# Source material
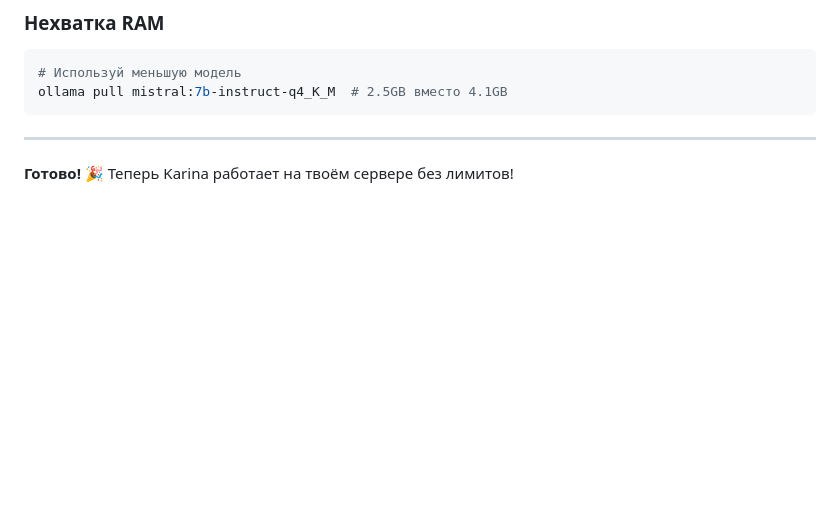
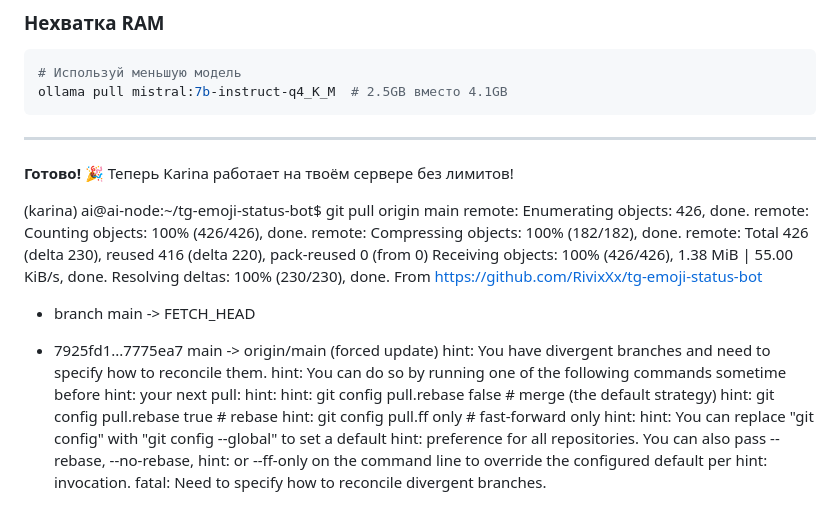
Before and after one commit to RivixXx/tg-emoji-status-bot, a Markdown page: DEPLOY_HOME.md, the part around the change. Rendered like a GitHub page; blank space fills up the shorter version.

```diff
--- a/DEPLOY_HOME.md
+++ b/DEPLOY_HOME.md
@@ -378,3 +378,27 @@ ollama pull mistral:7b-instruct-q4_K_M  # 2.5GB вместо 4.1GB
 ---
 
 **Готово!** 🎉 Теперь Karina работает на твоём сервере без лимитов!
+
+(karina) ai@ai-node:~/tg-emoji-status-bot$ git pull origin main
+remote: Enumerating objects: 426, done.
+remote: Counting objects: 100% (426/426), done.
+remote: Compressing objects: 100% (182/182), done.
+remote: Total 426 (delta 230), reused 416 (delta 220), pack-reused 0 (from 0)
+Receiving objects: 100% (426/426), 1.38 MiB | 55.00 KiB/s, done.
+Resolving deltas: 100% (230/230), done.
+From https://github.com/RivixXx/tg-emoji-status-bot
+ * branch            main       -> FETCH_HEAD
+ + 7925fd1...7775ea7 main       -> origin/main  (forced update)
+hint: You have divergent branches and need to specify how to reconcile them.
+hint: You can do so by running one of the following commands sometime before
+hint: your next pull:
+hint:
+hint:   git config pull.rebase false  # merge (the default strategy)
+hint:   git config pull.rebase true   # rebase
+hint:   git config pull.ff only       # fast-forward only
+hint:
+hint: You can replace "git config" with "git config --global" to set a default
+hint: preference for all repositories. You can also pass --rebase, --no-rebase,
+hint: or --ff-only on the command line to override the configured default per
+hint: invocation.
+fatal: Need to specify how to reconcile divergent branches.
```
Also changed, not shown: README.md (+1 -0 lines).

# Exercise objective
Print all of the records shown above exactly, leaving out each picture.

# Reply
Before and after one commit to RivixXx/tg-emoji-status-bot, a Markdown page: DEPLOY_HOME.md, the part around the change. Rendered like a GitHub page; blank space fills up the shorter version.

```diff
--- a/DEPLOY_HOME.md
+++ b/DEPLOY_HOME.md
@@ -378,3 +378,27 @@ ollama pull mistral:7b-instruct-q4_K_M  # 2.5GB вместо 4.1GB
 ---
 
 **Готово!** 🎉 Теперь Karina работает на твоём сервере без лимитов!
+
+(karina) ai@ai-node:~/tg-emoji-status-bot$ git pull origin main
+remote: Enumerating objects: 426, done.
+remote: Counting objects: 100% (426/426), done.
+remote: Compressing objects: 100% (182/182), done.
+remote: Total 426 (delta 230), reused 416 (delta 220), pack-reused 0 (from 0)
+Receiving objects: 100% (426/426), 1.38 MiB | 55.00 KiB/s, done.
+Resolving deltas: 100% (230/230), done.
+From https://github.com/RivixXx/tg-emoji-status-bot
+ * branch            main       -> FETCH_HEAD
+ + 7925fd1...7775ea7 main       -> origin/main  (forced update)
+hint: You have divergent branches and need to specify how to reconcile them.
+hint: You can do so by running one of the following commands sometime before
+hint: your next pull:
+hint:
+hint:   git config pull.rebase false  # merge (the default strategy)
+hint:   git config pull.rebase true   # rebase
+hint:   git config pull.ff only       # fast-forward only
+hint:
+hint: You can replace "git config" with "git config --global" to set a default
+hint: preference for all repositories. You can also pass --rebase, --no-rebase,
+hint: or --ff-only on the command line to override the configured default per
+hint: invocation.
+fatal: Need to specify how to reconcile divergent branches.
```
Also changed, not shown: README.md (+1 -0 lines).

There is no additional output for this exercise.